**Work item:** Scan the records for "button" and copy each line that contains it.

(Code change snippets)

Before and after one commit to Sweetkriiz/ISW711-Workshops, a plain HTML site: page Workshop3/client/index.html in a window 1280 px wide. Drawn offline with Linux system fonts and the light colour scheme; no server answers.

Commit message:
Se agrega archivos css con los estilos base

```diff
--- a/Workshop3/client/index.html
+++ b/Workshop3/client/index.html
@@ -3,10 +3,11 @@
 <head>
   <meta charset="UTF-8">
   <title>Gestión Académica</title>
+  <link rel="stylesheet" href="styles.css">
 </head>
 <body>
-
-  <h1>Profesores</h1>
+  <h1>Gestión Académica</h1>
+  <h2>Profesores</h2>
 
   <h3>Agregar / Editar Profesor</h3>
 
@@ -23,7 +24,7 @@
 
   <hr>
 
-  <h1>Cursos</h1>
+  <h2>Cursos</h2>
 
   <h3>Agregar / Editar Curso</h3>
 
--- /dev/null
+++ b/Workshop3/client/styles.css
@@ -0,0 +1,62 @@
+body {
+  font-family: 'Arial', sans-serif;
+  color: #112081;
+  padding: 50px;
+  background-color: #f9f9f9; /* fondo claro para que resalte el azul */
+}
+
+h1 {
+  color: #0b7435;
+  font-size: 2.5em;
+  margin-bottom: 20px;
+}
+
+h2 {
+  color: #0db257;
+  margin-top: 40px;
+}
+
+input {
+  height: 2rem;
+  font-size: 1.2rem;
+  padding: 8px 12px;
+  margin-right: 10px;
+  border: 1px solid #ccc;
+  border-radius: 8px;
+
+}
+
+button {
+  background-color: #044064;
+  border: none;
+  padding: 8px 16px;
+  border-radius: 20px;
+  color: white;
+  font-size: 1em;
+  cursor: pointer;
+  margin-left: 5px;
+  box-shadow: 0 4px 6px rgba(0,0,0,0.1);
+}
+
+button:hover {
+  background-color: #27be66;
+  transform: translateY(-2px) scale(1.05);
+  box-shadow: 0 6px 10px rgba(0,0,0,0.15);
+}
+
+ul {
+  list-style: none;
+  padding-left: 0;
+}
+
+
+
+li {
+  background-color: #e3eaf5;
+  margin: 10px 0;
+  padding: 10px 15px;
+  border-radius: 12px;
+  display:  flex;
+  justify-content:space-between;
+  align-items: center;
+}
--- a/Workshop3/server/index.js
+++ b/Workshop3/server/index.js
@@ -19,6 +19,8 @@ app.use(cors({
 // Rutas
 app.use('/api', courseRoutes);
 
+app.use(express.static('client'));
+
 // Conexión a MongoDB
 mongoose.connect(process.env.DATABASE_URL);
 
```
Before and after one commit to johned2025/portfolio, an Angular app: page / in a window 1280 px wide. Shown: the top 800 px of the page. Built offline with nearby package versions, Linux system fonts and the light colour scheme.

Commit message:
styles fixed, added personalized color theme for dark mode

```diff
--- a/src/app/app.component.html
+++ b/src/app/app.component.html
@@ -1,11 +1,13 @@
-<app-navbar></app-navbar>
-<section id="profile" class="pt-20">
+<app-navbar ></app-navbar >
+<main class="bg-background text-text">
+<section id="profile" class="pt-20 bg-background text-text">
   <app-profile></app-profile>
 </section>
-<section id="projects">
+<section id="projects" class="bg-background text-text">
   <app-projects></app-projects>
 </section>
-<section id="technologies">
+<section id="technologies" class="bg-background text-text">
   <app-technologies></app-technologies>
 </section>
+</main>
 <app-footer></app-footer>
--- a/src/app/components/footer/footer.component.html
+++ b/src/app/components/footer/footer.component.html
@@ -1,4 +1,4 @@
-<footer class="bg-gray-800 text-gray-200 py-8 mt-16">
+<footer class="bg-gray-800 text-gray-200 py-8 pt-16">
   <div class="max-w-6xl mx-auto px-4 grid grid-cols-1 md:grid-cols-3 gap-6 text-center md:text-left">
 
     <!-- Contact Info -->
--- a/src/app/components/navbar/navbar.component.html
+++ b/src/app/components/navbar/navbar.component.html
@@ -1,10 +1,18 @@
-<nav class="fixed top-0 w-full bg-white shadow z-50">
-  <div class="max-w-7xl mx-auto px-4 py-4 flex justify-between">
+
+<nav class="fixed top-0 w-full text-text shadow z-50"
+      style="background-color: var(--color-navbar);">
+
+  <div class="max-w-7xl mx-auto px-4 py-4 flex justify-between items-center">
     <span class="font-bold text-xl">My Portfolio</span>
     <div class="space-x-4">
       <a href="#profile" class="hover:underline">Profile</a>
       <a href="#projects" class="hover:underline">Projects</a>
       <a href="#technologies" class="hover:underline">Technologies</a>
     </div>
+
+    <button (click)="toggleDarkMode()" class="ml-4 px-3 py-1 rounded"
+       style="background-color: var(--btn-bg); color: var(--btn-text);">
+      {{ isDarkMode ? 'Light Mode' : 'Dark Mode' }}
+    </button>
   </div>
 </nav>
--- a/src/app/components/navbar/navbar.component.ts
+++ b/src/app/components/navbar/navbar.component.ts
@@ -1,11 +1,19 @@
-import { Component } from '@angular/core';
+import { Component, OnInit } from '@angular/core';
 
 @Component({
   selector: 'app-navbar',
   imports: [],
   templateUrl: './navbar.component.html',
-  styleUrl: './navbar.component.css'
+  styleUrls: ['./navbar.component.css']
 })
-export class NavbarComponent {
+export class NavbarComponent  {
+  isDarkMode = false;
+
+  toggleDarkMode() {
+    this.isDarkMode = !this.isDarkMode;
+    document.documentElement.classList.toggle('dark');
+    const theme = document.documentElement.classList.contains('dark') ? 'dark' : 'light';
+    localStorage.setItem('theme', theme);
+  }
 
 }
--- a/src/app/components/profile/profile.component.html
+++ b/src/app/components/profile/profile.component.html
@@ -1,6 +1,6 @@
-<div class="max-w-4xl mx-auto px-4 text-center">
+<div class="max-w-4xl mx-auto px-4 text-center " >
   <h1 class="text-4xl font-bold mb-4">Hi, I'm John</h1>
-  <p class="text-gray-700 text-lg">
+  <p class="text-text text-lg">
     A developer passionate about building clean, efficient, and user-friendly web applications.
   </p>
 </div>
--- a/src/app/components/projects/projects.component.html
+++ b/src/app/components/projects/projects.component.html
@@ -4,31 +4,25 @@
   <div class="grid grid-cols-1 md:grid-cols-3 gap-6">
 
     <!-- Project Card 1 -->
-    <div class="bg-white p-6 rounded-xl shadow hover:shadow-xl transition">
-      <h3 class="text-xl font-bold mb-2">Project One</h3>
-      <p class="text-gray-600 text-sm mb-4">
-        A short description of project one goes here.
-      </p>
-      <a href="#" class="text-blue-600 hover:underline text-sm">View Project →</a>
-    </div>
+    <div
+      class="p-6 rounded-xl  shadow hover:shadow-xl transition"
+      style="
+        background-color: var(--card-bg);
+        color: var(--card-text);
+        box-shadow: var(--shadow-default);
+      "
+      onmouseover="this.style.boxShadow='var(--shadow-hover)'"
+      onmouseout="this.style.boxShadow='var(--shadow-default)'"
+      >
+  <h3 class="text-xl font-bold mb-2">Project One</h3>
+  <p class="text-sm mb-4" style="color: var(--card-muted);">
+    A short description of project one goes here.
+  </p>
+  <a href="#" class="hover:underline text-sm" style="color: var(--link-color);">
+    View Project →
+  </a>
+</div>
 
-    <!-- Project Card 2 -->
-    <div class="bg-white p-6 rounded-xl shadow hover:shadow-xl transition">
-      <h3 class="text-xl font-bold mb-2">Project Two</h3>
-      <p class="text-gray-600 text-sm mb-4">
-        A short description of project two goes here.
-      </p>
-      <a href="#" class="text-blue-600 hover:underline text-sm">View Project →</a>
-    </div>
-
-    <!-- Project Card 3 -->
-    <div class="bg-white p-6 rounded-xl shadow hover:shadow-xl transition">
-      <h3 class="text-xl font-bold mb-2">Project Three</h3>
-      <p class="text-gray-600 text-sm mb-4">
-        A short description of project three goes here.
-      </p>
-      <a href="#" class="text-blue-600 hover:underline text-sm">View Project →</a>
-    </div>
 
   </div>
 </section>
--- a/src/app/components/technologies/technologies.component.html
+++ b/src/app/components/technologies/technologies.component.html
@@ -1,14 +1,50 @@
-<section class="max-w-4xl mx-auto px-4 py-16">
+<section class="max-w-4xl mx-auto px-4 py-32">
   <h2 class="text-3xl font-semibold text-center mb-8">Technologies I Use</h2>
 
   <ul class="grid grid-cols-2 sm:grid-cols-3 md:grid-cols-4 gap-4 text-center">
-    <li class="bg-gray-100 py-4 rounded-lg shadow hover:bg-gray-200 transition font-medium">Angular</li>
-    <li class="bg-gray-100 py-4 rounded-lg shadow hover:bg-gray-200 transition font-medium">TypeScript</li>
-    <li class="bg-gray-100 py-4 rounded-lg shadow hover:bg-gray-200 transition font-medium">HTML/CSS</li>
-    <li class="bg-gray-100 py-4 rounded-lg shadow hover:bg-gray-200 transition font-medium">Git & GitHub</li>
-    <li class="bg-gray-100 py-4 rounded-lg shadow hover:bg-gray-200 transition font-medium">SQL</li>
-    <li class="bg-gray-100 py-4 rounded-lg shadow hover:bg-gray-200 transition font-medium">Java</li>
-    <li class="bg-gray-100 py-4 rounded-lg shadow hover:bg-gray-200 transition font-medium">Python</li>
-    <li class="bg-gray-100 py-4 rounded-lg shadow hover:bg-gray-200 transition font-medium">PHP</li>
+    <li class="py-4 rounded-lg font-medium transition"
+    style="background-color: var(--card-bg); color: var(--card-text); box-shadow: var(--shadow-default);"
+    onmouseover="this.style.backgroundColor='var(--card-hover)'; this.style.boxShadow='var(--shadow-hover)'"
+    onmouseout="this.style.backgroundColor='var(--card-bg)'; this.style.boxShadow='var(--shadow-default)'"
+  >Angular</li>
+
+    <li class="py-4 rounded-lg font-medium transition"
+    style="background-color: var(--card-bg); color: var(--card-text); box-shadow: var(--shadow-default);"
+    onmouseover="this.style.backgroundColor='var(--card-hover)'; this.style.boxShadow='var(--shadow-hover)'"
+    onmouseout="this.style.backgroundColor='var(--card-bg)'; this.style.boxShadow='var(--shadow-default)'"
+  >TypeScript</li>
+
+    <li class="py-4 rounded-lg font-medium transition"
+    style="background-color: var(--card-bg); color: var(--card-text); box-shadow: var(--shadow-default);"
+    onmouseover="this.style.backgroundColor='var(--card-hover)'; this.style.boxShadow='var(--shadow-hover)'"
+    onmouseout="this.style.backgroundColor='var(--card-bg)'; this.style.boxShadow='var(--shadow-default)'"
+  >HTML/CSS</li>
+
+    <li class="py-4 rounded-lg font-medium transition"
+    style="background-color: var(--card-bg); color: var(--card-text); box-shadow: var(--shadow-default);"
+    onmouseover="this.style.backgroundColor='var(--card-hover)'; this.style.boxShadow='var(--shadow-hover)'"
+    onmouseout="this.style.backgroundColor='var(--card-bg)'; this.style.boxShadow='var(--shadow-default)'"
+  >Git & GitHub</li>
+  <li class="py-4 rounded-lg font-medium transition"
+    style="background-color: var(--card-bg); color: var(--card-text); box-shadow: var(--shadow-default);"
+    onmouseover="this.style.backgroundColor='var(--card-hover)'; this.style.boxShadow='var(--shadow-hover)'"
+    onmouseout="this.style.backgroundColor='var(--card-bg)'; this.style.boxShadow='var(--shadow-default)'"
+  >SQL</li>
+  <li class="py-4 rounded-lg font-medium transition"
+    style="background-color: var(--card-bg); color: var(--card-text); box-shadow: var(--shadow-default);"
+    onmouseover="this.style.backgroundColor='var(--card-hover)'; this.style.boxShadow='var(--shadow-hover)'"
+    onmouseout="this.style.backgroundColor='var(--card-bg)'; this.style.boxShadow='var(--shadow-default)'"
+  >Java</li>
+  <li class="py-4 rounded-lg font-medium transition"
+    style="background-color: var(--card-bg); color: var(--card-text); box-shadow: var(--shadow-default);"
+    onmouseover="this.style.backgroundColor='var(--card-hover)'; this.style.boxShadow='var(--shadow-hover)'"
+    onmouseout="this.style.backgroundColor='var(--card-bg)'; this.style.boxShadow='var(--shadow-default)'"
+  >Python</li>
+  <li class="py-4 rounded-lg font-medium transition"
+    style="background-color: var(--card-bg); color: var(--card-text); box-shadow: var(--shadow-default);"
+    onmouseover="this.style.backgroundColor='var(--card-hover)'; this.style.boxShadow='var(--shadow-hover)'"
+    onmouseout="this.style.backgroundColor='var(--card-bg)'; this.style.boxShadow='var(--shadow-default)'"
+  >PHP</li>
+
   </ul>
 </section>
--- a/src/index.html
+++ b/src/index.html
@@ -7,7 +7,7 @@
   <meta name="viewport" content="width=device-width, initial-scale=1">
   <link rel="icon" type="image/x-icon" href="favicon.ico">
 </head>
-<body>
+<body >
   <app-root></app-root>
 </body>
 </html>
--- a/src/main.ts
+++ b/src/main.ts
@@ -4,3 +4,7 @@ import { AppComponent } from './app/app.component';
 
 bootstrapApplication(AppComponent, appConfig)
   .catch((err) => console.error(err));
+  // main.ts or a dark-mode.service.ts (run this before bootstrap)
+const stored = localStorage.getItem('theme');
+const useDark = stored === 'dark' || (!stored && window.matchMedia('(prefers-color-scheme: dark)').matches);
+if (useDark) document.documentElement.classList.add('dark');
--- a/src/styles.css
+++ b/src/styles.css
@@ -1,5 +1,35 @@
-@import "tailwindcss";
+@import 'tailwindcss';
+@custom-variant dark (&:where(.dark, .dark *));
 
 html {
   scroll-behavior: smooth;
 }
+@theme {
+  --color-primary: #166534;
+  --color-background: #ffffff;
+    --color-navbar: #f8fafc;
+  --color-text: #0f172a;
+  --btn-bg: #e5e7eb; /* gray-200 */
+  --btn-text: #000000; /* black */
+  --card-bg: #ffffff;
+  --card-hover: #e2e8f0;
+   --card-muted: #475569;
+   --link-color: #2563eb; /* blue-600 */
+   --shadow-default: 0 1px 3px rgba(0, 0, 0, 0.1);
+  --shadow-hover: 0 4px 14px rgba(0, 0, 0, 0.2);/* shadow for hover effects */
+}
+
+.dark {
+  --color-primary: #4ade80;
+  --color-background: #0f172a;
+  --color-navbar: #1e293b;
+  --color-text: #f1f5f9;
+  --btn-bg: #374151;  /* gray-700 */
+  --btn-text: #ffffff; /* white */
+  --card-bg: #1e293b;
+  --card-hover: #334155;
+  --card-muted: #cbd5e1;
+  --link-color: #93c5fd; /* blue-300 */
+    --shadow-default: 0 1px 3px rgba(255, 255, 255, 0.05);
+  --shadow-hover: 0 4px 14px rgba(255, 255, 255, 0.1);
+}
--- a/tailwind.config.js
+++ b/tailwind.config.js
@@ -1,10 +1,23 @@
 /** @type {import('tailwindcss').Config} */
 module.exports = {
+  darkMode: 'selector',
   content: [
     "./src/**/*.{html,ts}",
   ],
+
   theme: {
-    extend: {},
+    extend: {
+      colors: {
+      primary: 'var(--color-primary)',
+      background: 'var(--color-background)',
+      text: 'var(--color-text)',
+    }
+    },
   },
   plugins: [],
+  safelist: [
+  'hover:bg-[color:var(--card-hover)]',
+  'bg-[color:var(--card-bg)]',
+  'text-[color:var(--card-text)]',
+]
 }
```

**Response:**
+button {
+button:hover {
+    <button (click)="toggleDarkMode()" class="ml-4 px-3 py-1 rounded"
+    </button>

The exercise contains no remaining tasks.